1. ## Holder's inequality

With s>1 and r>s. How can I show that $L^s \supset L^r$, for expectation with respect to a probability measure?

2. Hello,

Show what you've done. Basically, you just have to apply Holder's inequality to $E[X^s]$, with $X^r$ as f and 1 as g. If X is in $L^r$ then $E[X^r]<\infty$, that's how it'll work.
Give it a try.

3. Holder inequality: $E|XY|\le (E|X|^p)^{1/p}(E|Y|^q)^{1/q}$
Let q=r/s
with r.v. $|Y|^s \text{ and } 1_\Omega$
Then $E|Y|^s\le (E|Y|^r)^{s/r}<\infty$?

Not very sure though

4. This is exactly it !

Now you have to talk a little :

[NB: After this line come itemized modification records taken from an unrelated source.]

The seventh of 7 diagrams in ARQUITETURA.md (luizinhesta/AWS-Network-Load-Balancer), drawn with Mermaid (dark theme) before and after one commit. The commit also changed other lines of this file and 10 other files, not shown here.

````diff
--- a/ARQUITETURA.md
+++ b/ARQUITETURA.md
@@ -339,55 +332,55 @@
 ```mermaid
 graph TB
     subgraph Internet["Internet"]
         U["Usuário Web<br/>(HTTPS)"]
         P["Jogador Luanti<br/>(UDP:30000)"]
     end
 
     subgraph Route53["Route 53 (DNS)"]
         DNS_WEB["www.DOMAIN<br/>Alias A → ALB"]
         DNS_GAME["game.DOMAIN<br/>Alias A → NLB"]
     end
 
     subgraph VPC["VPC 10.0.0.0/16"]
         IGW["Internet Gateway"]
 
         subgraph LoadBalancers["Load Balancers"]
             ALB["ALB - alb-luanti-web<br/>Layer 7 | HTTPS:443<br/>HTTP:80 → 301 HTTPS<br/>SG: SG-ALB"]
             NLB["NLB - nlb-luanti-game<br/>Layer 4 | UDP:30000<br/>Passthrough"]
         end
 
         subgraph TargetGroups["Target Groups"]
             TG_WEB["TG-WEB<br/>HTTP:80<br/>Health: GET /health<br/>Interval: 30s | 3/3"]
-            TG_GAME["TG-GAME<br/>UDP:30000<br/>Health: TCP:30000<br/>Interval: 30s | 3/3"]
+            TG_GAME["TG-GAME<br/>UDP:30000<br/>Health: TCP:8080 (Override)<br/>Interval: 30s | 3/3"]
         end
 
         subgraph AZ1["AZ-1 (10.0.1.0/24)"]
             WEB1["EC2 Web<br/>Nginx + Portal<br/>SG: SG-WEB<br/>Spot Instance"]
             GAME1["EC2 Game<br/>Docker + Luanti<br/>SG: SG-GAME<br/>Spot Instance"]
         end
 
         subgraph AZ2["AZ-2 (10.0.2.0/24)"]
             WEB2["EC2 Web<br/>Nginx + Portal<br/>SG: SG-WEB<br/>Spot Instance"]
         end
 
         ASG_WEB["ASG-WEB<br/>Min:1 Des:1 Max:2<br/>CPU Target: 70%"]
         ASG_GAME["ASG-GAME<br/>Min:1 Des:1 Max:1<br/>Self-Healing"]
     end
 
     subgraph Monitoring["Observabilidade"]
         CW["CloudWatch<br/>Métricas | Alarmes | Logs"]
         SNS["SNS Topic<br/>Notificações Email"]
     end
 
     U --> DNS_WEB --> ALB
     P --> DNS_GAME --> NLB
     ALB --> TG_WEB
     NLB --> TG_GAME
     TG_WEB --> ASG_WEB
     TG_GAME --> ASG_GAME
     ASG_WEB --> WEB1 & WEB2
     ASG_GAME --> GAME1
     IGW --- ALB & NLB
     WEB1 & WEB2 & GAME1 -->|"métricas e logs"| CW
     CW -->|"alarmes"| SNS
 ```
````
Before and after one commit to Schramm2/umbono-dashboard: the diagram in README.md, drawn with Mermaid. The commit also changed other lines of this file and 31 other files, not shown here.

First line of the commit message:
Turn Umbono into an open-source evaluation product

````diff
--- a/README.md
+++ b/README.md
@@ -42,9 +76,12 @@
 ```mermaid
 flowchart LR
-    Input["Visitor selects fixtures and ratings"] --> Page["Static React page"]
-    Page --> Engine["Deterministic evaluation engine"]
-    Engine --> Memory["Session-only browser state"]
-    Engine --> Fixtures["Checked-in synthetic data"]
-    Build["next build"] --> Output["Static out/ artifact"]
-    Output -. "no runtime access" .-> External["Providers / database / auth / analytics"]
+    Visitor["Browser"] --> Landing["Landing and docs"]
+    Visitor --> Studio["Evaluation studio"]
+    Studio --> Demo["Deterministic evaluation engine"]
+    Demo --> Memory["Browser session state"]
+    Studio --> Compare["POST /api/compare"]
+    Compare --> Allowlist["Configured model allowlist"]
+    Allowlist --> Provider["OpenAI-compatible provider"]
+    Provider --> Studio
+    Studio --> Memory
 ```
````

Let's take $Y\in L^r$. Then $E[|Y|^r]<\infty$. - your calculations - . Thus $Y\in L^s$, which implies that $L^r\subset L^s$ : any element of the first belongs to the second.